ABOUT THIS TASK:
Using the data that follows, report how many lines include "news"; output no other text.
◇ ◇ ◇ ◇
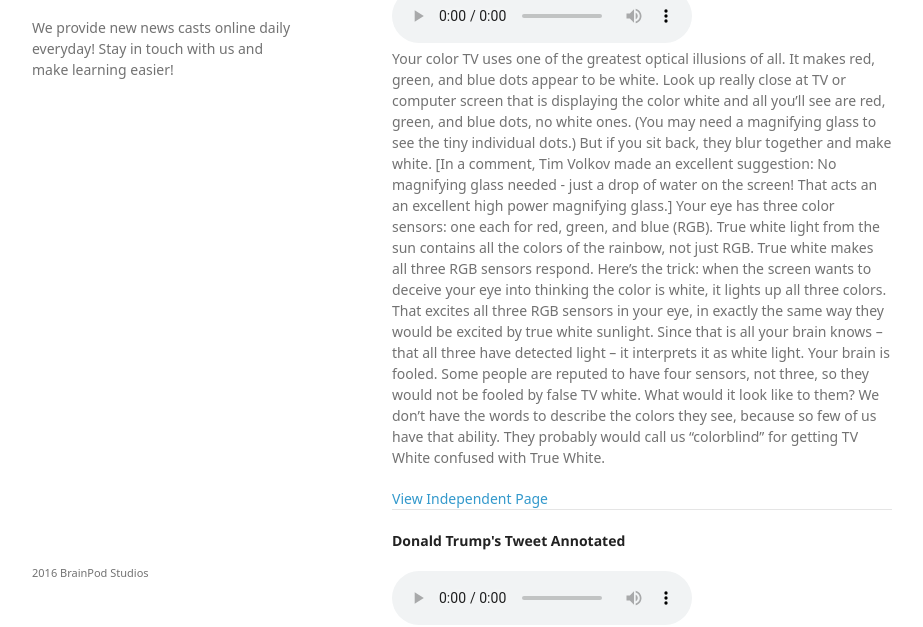
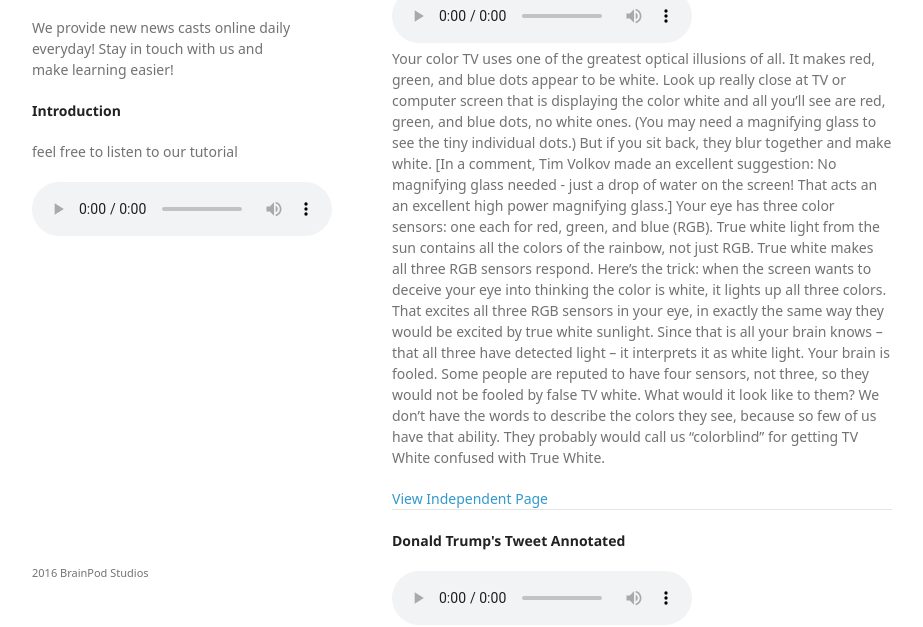
Before and after one commit to Prazma/pods, a plain HTML site: page index.html in a window 1280 px wide. Shown: the part 148-775 px from the top of the page, without its empty margins (178-1101 px from the left). Drawn offline with Linux system fonts and the light colour scheme; a script that the page names is missing; a web font is replaced by a local one.

Commit message:
Update index.html

```diff
--- a/index.html
+++ b/index.html
@@ -18,7 +18,11 @@
         <h1>BrainPod</h1>
         <h3>streaming your everyday news with audio</h3>
         <p>We provide new news casts online daily everyday! Stay in touch with us and make learning easier!</p>
-
+        <p><strong>Introduction</strong></p>
+        <p>feel free to listen to our tutorial</p>
+        <audio controls>
+          <source src="bp/main.mp3" type="audio/mp3">
+        </audio>
 
       </header>
       <section>
```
◇ ◇ ◇ ◇
SOLUTION TO THIS PROBLEM:
2